On August 10, the Financial Crimes Enforcement Network (FinCEN) held a virtual “FinCEN Exchange” with representatives from financial institutions, other key industry stakeholders, and federal government agencies to discuss continuing concerns regarding ransomware. As previously covered by InfoBytes, in July, FinCEN announced the event, which builds upon FinCEN’s November 2020 event regarding ransomware. Topics discussed at the FinCEN Exchange included “cybercrime, trends and typologies, detection and reporting, and the recovery of funds after ransomware attacks.” FinCEN’s recent efforts against ransomware attacks include: (i) issuing an advisory in October 2020 to aid U.S. individuals and businesses in combating ransomware scams and attacks (covered by InfoBytes here); and (ii) highlighting ransomware in June as a particularly acute cybercrime concern in its issuance of the first government-wide priorities for anti-money laundering and countering the financing of terrorism policy. According to FinCEN, the agency will host a “ransomware technical workshop to discuss ways to establish an enhanced and more effective way to communicate, monitor, and receive information related to the use of cryptocurrency connected to a ransomware incident.”

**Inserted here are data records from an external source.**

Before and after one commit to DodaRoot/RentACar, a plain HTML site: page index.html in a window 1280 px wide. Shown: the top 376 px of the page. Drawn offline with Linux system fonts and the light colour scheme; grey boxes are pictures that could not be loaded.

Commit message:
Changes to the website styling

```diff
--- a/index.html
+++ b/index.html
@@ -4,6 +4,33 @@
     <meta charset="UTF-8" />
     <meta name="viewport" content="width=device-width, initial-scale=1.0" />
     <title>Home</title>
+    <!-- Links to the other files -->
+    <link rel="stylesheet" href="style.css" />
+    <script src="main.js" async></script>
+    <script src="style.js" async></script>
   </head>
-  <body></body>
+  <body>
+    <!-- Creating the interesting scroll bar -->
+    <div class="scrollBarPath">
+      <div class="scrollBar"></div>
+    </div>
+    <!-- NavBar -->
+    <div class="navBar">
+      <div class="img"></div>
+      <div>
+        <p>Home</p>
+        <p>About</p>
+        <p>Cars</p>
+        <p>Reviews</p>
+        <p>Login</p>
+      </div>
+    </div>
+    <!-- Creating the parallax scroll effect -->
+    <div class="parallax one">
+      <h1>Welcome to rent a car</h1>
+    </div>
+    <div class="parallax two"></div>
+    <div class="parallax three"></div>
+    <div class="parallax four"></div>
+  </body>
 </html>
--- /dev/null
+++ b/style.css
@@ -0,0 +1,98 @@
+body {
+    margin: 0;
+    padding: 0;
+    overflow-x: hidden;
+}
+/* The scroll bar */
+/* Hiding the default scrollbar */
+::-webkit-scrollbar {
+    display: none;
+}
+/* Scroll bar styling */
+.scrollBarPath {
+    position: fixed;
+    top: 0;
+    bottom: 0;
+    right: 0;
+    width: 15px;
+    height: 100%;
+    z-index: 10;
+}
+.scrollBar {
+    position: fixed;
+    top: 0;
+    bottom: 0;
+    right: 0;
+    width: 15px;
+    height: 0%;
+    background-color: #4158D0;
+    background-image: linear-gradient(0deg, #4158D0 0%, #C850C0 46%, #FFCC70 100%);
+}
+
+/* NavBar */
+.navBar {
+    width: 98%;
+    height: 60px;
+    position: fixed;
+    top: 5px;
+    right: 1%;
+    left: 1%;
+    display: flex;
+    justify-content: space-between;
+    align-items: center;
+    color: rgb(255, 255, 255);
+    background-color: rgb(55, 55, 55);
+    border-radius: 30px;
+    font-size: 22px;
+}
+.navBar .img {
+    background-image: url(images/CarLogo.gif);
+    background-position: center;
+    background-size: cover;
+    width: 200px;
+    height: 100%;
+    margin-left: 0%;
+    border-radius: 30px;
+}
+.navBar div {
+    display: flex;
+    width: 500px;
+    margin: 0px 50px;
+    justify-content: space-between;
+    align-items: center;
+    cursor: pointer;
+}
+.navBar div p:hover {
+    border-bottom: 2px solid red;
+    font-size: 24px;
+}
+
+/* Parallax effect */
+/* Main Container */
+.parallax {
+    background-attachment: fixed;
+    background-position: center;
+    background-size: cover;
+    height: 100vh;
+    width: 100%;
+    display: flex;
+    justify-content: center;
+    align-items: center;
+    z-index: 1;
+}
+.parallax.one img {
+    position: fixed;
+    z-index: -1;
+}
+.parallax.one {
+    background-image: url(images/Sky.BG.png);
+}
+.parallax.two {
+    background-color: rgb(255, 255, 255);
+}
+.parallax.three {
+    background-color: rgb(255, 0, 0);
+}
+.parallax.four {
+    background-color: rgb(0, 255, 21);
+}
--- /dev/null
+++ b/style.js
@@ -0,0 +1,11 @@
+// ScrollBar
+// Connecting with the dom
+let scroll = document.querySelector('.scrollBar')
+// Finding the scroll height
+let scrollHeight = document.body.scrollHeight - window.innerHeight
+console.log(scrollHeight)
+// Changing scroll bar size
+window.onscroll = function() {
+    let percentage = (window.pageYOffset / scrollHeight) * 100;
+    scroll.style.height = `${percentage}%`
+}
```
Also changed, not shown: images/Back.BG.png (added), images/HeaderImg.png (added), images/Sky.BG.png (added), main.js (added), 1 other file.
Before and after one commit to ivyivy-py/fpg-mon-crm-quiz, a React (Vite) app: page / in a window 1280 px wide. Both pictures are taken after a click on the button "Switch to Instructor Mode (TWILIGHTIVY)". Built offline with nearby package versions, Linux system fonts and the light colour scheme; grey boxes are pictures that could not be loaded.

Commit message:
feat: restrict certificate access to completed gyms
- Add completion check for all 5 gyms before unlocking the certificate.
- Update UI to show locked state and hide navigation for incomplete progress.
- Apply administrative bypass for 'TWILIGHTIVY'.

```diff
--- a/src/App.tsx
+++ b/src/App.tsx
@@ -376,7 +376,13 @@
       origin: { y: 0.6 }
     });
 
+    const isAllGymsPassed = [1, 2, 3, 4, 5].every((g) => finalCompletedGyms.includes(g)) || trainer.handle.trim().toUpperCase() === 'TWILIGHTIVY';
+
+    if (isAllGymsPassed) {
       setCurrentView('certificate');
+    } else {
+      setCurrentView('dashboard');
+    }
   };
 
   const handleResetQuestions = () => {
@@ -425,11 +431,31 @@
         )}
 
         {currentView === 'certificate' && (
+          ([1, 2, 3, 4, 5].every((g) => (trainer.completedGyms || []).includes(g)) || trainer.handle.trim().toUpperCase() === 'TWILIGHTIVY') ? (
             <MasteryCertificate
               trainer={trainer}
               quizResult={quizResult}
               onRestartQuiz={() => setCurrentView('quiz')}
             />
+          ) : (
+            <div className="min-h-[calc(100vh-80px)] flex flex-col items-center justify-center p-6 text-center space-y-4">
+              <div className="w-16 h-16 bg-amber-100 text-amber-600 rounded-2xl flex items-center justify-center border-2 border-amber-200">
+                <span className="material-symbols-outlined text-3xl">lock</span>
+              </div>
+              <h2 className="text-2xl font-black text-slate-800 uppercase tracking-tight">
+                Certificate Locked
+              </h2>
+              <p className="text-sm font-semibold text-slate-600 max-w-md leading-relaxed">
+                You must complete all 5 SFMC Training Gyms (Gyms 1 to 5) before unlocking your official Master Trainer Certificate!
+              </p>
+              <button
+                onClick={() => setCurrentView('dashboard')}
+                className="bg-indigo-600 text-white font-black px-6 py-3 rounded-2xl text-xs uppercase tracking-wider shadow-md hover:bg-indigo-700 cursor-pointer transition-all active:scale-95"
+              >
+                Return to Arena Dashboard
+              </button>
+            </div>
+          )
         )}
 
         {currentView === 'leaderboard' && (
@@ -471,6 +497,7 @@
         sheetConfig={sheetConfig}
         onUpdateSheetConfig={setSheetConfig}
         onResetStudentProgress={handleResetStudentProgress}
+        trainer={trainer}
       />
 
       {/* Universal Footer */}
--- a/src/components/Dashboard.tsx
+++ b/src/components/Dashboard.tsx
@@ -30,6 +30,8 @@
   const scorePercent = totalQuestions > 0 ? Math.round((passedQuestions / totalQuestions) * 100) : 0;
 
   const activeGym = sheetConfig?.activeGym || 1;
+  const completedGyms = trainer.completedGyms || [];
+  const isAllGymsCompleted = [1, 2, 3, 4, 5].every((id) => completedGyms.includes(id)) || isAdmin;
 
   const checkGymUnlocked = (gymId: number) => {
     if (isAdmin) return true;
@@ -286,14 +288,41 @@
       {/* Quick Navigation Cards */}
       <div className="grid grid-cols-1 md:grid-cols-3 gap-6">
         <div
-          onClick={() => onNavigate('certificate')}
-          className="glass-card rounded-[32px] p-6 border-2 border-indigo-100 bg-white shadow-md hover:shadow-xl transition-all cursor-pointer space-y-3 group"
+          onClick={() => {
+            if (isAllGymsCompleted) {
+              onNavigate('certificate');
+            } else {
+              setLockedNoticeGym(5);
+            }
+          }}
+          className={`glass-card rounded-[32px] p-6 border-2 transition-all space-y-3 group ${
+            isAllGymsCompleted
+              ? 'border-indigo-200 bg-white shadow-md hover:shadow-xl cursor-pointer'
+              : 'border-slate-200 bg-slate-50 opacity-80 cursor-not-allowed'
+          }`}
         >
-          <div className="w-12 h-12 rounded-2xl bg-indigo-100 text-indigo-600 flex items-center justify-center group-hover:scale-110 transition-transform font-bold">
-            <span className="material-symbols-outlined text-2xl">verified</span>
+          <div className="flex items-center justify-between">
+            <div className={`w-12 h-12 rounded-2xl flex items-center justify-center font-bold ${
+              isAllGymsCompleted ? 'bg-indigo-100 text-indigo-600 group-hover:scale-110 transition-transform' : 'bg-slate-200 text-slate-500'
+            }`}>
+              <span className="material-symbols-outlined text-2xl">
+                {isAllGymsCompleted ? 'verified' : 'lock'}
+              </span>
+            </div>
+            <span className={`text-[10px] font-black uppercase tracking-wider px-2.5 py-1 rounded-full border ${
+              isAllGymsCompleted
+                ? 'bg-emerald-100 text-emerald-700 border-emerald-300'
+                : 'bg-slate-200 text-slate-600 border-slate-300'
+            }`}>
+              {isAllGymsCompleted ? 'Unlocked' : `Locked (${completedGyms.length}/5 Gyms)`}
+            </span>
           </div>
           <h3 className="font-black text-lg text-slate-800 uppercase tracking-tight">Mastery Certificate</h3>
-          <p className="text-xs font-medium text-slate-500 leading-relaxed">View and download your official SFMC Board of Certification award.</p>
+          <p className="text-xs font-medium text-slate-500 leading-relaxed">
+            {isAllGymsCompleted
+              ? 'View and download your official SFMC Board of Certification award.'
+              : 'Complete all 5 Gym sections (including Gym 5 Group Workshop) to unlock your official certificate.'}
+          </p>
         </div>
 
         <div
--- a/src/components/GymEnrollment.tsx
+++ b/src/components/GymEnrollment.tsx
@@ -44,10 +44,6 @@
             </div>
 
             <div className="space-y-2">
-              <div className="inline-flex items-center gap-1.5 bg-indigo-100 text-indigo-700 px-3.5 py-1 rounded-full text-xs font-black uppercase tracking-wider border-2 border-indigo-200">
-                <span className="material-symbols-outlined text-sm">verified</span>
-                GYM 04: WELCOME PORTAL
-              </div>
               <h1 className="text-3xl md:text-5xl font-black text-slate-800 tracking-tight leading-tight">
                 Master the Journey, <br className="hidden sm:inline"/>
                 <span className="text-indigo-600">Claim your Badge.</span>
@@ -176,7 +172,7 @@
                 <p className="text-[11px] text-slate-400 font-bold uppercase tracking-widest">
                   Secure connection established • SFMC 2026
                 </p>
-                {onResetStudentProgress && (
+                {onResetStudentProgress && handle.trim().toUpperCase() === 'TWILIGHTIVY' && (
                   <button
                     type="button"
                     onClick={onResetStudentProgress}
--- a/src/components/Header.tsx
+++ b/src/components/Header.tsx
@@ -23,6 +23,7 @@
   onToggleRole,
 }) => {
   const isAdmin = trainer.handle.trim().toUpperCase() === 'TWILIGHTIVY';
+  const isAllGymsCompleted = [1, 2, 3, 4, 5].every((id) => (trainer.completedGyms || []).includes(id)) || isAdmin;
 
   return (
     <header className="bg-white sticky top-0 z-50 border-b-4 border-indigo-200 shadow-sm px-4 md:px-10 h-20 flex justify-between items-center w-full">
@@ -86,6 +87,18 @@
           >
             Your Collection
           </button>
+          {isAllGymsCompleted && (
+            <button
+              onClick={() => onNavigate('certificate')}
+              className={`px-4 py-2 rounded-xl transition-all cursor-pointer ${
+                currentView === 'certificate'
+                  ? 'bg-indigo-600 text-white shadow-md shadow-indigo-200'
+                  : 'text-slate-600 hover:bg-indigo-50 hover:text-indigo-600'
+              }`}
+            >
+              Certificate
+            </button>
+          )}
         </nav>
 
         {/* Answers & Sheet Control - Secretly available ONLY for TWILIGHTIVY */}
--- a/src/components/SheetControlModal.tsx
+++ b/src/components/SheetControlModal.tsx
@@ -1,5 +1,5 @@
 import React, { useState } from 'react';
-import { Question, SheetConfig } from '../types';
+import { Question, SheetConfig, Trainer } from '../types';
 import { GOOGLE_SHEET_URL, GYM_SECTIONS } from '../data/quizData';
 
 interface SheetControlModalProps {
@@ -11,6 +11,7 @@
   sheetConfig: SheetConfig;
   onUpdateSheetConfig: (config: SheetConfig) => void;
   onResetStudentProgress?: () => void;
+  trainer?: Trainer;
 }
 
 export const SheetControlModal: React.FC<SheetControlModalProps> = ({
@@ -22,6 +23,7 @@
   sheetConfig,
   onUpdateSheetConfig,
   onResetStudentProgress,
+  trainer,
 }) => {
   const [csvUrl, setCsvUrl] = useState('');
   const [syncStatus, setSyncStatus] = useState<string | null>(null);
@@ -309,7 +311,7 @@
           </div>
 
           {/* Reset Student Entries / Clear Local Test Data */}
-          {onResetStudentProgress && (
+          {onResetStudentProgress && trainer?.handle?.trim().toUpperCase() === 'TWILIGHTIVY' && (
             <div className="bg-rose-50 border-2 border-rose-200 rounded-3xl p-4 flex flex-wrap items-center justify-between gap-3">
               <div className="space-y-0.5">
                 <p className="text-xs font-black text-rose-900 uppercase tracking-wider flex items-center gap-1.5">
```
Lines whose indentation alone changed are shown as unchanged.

On July 15, the Financial Crimes Enforcement Network (FinCEN) announced it will host a “FinCEN Exchange” in August with representatives from financial institutions, other key industry stakeholders, and federal government agencies to discuss continuing concerns regarding ransomware. According to FinCEN, the exchange builds upon FinCEN’s November 2020 event regarding ransomware and “will assist its government and private sector partners to inform next steps to address ransomware and focus resources to mitigate the threat.” FinCEN also notes that ransomware attacks are a growing concern and efforts to detect and report ransomware payments are “vital to prevent and deter ransomware attacks.” Recent efforts by FinCEN to do just that include issuing two advisories in October 2020 to aid U.S. individuals and businesses in combating ransomware scams and attacks (covered by InfoBytes here) and issuing the first government-wide priorities for anti-money laundering and countering the financing of terrorism policy pursuant to the Anti-Money Laundering Act of 2020 in June (covered by InfoBytes here).